### AIM OF THE TASK:
Retrieve all lines below that have the string "index".

### EXTRACTED ENTRIES:
--- START ---

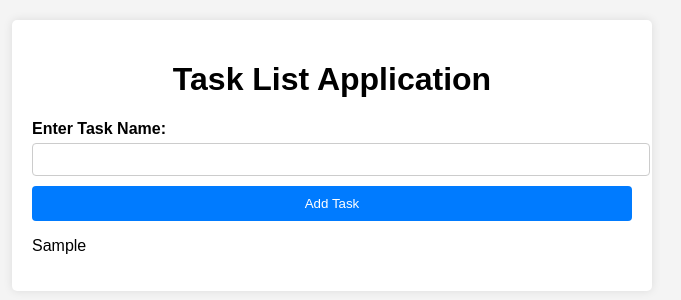
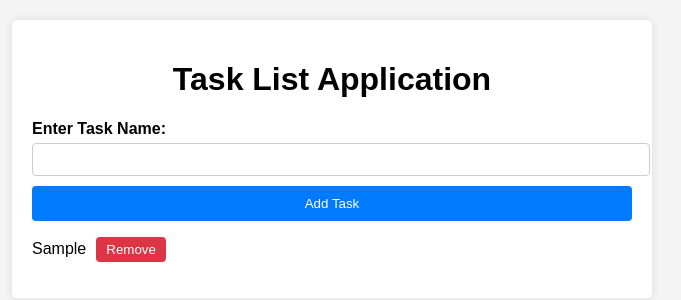
Before and after one commit to Kalam-321/Task_list_java, a plain HTML site: page index.html in a window 1280 px wide. Both pictures are taken after typing "Sample" into the empty fields and a click on the input "Add Task". Shown: the whole page, without its empty margins (308-989 px from the left). Drawn offline with Linux system fonts and the light colour scheme.

Commit message:
Update index.html

```diff
--- a/index.html
+++ b/index.html
@@ -72,6 +72,16 @@
             color: red;
             margin-top: 5px;
         }
+
+        .remove-button {
+            background-color: #dc3545;
+            color: white;
+            border: none;
+            border-radius: 4px;
+            padding: 5px 10px;
+            cursor: pointer;
+            margin-left: 10px;
+        }
     </style>
 </head>
 
@@ -104,6 +114,13 @@
             var taskList = document.getElementById('taskList');
             var li = document.createElement('li');
             li.textContent = taskName;
+            var button = document.createElement('button');
+            button.textContent = 'Remove';
+            button.className = 'remove-button';
+            button.addEventListener('click', function () {
+                li.remove();
+            });
+            li.appendChild(button);
             taskList.appendChild(li);
         }
 
```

--- END ---

### EXPECTED ANSWER:
Before and after one commit to Kalam-321/Task_list_java, a plain HTML site: page index.html in a window 1280 px wide. Both pictures are taken after typing "Sample" into the empty fields and a click on the input "Add Task". Shown: the whole page, without its empty margins (308-989 px from the left). Drawn offline with Linux system fonts and the light colour scheme.
Update index.html
--- a/index.html
+++ b/index.html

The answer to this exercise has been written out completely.